Analysis and Prediction
The two have played 14 times previously, with Murray taking a narrow 8-6 lead into this match. Probably the most telling statistic has been their past 18 months however, where Murray has won nine of the 10 sets they have played over this period. Murray’s defensive tenacity frustrates Berdych in a way similar to Novak Djokovic. His game is big, but when you have one of the best movers in world tennis chasing down your shots, eventually you’ll slip up with a weaker shot. Berdych’s mental application in big matches like this has been questionable, so a mindset of measured aggression needs to stay strong throughout the match.
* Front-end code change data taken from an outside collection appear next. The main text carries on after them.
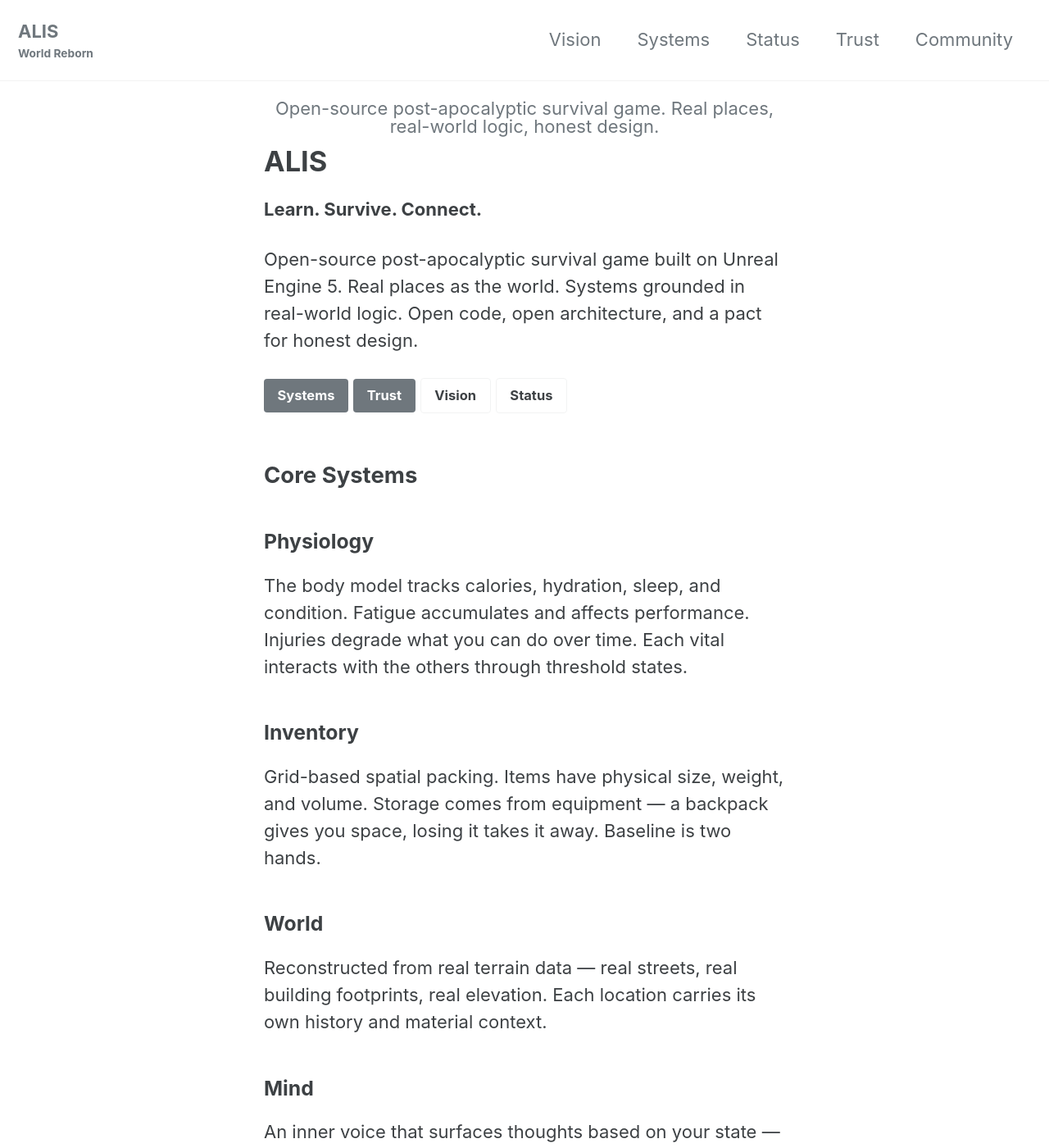
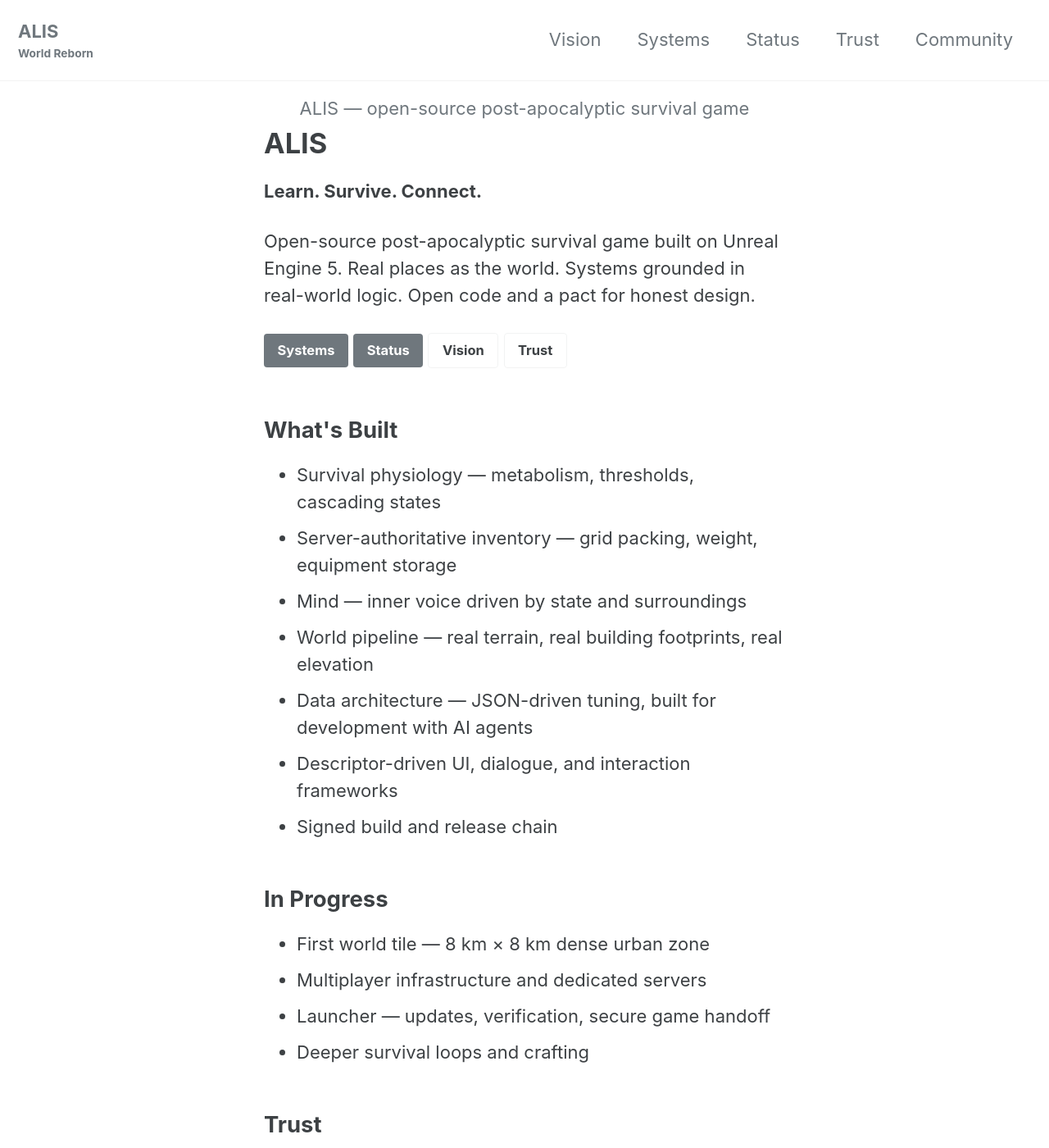
Before and after one commit to fallintodusk/fallintodusk.github.io, a Jekyll site: the page built from index.html, in a window 1280 px wide and 1400 px high. Shown: the whole window at 82% size. Built offline with Jekyll 4.4.1, drawn with Linux system fonts in a browser that asks for light colours; cached includes are drawn as plain includes; the list of posts is cut into pages by our own code; some of the changed text lies outside the part shown.

Commit message:
docs: update project description and add status/systems pages
- Refine project description to emphasize real-world logic and open code
- Update community page with clearer contribution guidelines
- Add status page showing development progress
- Add systems page detailing game architecture

```diff
--- a/_config.yml
+++ b/_config.yml
@@ -21,7 +21,7 @@
 title_separator          : "-"
 subtitle                 : "World Reborn"
 name                     : "ALIS"
-description              : "Open-source post-apocalyptic survival game. Real places, real-world logic, open code, and a pact for honest design. Learn. Survive. Connect."
+description              : "Open-source post-apocalyptic survival game. Real places, real-world logic, open code. Learn. Survive. Connect."
 url                      : #"http://localhost:4000"
 baseurl                  : # the subpath of your site, e.g. "/blog"
 repository               : "fallintodusk/fallintodusk.github.io" # GitHub username/repo-name e.g. "mmistakes/minimal-mistakes"
@@ -115,7 +115,7 @@
 author:
   name             : "ALIS"
   avatar           : # path of avatar image, e.g. "/assets/images/bio-photo.jpg"
-  bio              : "Open-source post-apocalyptic survival game. Real places, honest design."
+  bio              : "Open-source post-apocalyptic survival. Real places, real-world logic, open code."
   location         :
   email            :
   links:
--- /dev/null
+++ b/_pages/status.md
@@ -0,0 +1,41 @@
+---
+title: "Status"
+permalink: /status/
+layout: single
+---
+
+# Status
+
+What's built, what's in progress, what's ahead. Details on each system: [Systems](/systems/).
+
+## Built
+
+- Survival physiology — metabolism, thresholds, cascading states
+- Server-authoritative inventory — grid packing, weight, equipment storage
+- Mind — inner voice with vitals, environment, dialogue, and quest thought sources
+- World data pipeline — tile-based, data-driven geography
+- Data architecture — JSON-driven tuning, asset sync, definition generation
+- Descriptor-driven UI — per-system screens
+- Interaction framework
+- Dialogue system
+- Build Service — change detection, packaging, signed releases
+- Source code and architecture documentation
+
+## In Progress
+
+- First world tile — 8 km × 8 km dense urban zone
+- Loading pipeline — 6-phase content boot
+- Multiplayer infrastructure — online play, dedicated servers
+- Launcher — update checking, verification, secure game handoff
+- Combat framework
+- Deeper survival loops and crafting
+
+## Long-Term
+
+- Multiple real-world locations
+- Community-hosted dedicated servers
+- Open project governance
+
+## Follow Development
+
+Journal posts track technical and creative direction alongside [Systems](/systems/) and [Trust](/trust/).
--- /dev/null
+++ b/_pages/systems.md
@@ -0,0 +1,88 @@
+---
+title: "Systems"
+permalink: /systems/
+layout: single
+---
+
+# Systems
+
+ALIS is built around interacting systems grounded in real-world logic. Each system is modular — built, tested, and documented independently. [Browse source](https://github.com/fallintodusk/alis/tree/main/Plugins){: target="_blank" rel="noopener" }.
+
+## Survival Physiology
+
+- Calories, hydration, fatigue, condition
+- Threshold states with cascading effects (hunger degrades condition, fatigue cuts stamina)
+- Server-authoritative — no client-side cheating
+
+## Inventory
+
+- Grid-based spatial packing — items occupy real space
+- Weight and volume as constraints
+- Equipment grants storage (backpack gives space, losing it removes it)
+- Hands-only baseline when unequipped
+
+## Mind
+
+- Inner voice driven by player state and surroundings
+- Thought sources: vitals, environment, dialogue, quests
+- Priority and deduplication keep it useful, not noisy
+- Guidance through awareness, not waypoints
+
+## World
+
+- Real terrain: streets, building footprints, elevation
+- Tile-based data-driven geography
+- Spatial queries and point-of-interest management
+- Each location carries its own material context
+
+## Combat
+
+- Feature-based framework
+- Ability system with attributes, tags, and effects
+
+## Dialogue
+
+- Conversation scripting and execution
+- Feeds into the Mind system as a thought source
+
+## Interaction
+
+- Object interaction tracing and event routing
+- Capability-based — objects declare what they support
+
+## UI
+
+- Descriptor-driven — data defines screens, not code
+- Per-system screens: vitals, inventory, dialogue, mind, settings, menus
+
+## Data Architecture
+
+- JSON configuration for all system tuning
+- Asset sync: rename detection updates JSON paths automatically
+- Definition generation: JSON changes regenerate game assets
+- Placement propagation: definition changes update placed objects in scenes
+- Built for rapid development with AI agents
+
+## Loading
+
+- 6-phase content loading after boot
+- Resolve → mount → preload → activate → travel → warmup
+- Separate boot orchestration for plugin code (before engine UI exists)
+
+## Build and Delivery
+
+- Build Service (Rust) — change detection, builds, packaging, CDN publishing
+- Launcher (Rust) — updates, verification, secure handoff to game
+- Signed releases with hash and signature verification
+- Separate client and server build targets
+
+## Multiplayer
+
+- Online play framework with dedicated server support
+- Server-authoritative component replication
+- Headless server builds (no rendering overhead)
+
+## Save and Settings
+
+- Game state persistence
+- Player settings management
--- a/index.html
+++ b/index.html
@@ -1,74 +1,47 @@
 ---
 layout: home
-title: "Open-source post-apocalyptic survival game. Real places, real-world logic, honest design."
+title: "ALIS — open-source post-apocalyptic survival game"
 ---
 
 <h1>ALIS</h1>
 
 <p><strong>Learn. Survive. Connect.</strong></p>
 
-<p>Open-source post-apocalyptic survival game built on Unreal Engine 5. Real places as the world. Systems grounded in real-world logic. Open code, open architecture, and a pact for honest design.</p>
+<p>Open-source post-apocalyptic survival game built on Unreal Engine 5. Real places as the world. Systems grounded in real-world logic. Open code and a pact for honest design.</p>
 
 <p>
   <a class="btn btn--primary" href="/systems/">Systems</a>
-  <a class="btn btn--primary" href="/trust/">Trust</a>
+  <a class="btn btn--primary" href="/status/">Status</a>
   <a class="btn btn--inverse" href="/vision/">Vision</a>
-  <a class="btn btn--inverse" href="/status/">Status</a>
+  <a class="btn btn--inverse" href="/trust/">Trust</a>
 </p>
 
-<h2>Core Systems</h2>
+<h2>What's Built</h2>
 
-<h3>Physiology</h3>
+<ul>
+  <li>Survival physiology — metabolism, thresholds, cascading states</li>
+  <li>Server-authoritative inventory — grid packing, weight, equipment storage</li>
+  <li>Mind — inner voice driven by state and surroundings</li>
+  <li>World pipeline — real terrain, real building footprints, real elevation</li>
+  <li>Data architecture — JSON-driven tuning, built for development with AI agents</li>
+  <li>Descriptor-driven UI, dialogue, and interaction frameworks</li>
+  <li>Signed build and release chain</li>
+</ul>
 
-<p>The body model tracks calories, hydration, sleep, and condition. Fatigue accumulates and affects performance. Injuries degrade what you can do over time. Each vital interacts with the others through threshold states.</p>
+<h2>In Progress</h2>
 
-<h3>Inventory</h3>
-
-<p>Grid-based spatial packing. Items have physical size, weight, and volume. Storage comes from equipment — a backpack gives you space, losing it takes it away. Baseline is two hands.</p>
-
-<h3>World</h3>
-
-<p>Reconstructed from real terrain data — real streets, real building footprints, real elevation. Each location carries its own history and material context.</p>
-
-<h3>Mind</h3>
-
-<p>An inner voice that surfaces thoughts based on your state — hunger, surroundings, context. Guidance through awareness, driven by what is happening to you and around you.</p>
+<ul>
+  <li>First world tile — 8 km × 8 km dense urban zone</li>
+  <li>Multiplayer infrastructure and dedicated servers</li>
+  <li>Launcher — updates, verification, secure game handoff</li>
+  <li>Deeper survival loops and crafting</li>
+</ul>
 
 <h2>Trust</h2>
 
-<p>What the project publishes:</p>
-
 <ul>
   <li>Full source code under AGPL-3.0</li>
-  <li>Signed releases with public verification keys</li>
+  <li>Signed releases with public verification key</li>
   <li>Architecture and systems documentation</li>
-  <li>The Alis Pact — commitments on fair play, contributor rights, and licensing</li>
-  <li>Public contribution policy (DCO)</li>
+  <li>The Alis Pact — commitments on fair play and licensing</li>
 </ul>
-
-<h2>Where It Stands</h2>
-
-<h3>Built and public</h3>
-
-<ul>
-  <li>Physiology-based vitals (calories, hydration, fatigue, condition)</li>
-  <li>Server-authoritative grid inventory</li>
-  <li>Data-driven architecture (UI, dialogue, interaction, mind — built for rapid development with agents)</li>
-  <li>Signed build and release chain</li>
-</ul>
-
-<h3>In progress</h3>
-
-<ul>
-  <li>First world tile construction (8km x 8km dense urban zone)</li>
-  <li>Multiplayer infrastructure</li>
-  <li>Deeper survival loops and crafting</li>
-</ul>
-
-<h3>Long-term</h3>
-
-<ul>
-  <li>Multiple real-world locations</li>
-  <li>Community-hosted dedicated servers at scale</li>
-  <li>Open project governance</li>
-</ul>
```
Also changed, not shown: _pages/community.md (+3 -11 lines), _pages/trust.md (added, +54 -0 lines), _pages/vision.md (added, +33 -0 lines).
This match will be a bruising baseline slog that will test the durability of the Slazengers taking part on Friday. There aren’t too many weaknesses for either player to exploit here, but if there is one thing that will dictate the outcome of the match it will be whether Berdych can avoid being pushed around on the baseline. At 196cm and a sizeable frame his movement around the court is strong for a big man, but not on the level of Murray’s. A reason for Murray’s recent success against Berdych is due to his improved ability to take control of the point when the opportunity presents. Only as recent as 2014, Murray wouldn’t take the shorter ball into a corner to get his opponent moving around, rather opting to play a regular cross court ball to keep the rally going. This allows Berdych to stay in the point and even hit through Murray with his powerful groundstrokes, rather than spending his time running side to side on the baseline. If Murray plays with his aggressive style from the past couple of years he should have no problem in dominating proceedings.
Another area to look out for is the second serves. Both men have massive first serves but weak second serves, sitting up in the returners hitting zone, rarely close to the line. This represents a strong opportunity for both players to get the first strike in the rally, putting them firmly in control of the baseline. If anything, this area favours Berdych just slightly, but the scrambling ability of Murray allows him to neutralise this position quite frequently.
After a tough quarter-final, Murray will be looking to go back to the basics of aggressive baseline tennis. Provided he serves well enough to establish himself early in each set, there isn’t much to suggest he won’t be able to control the baseline and move Berdych from side to side.
Andy Murray in four sets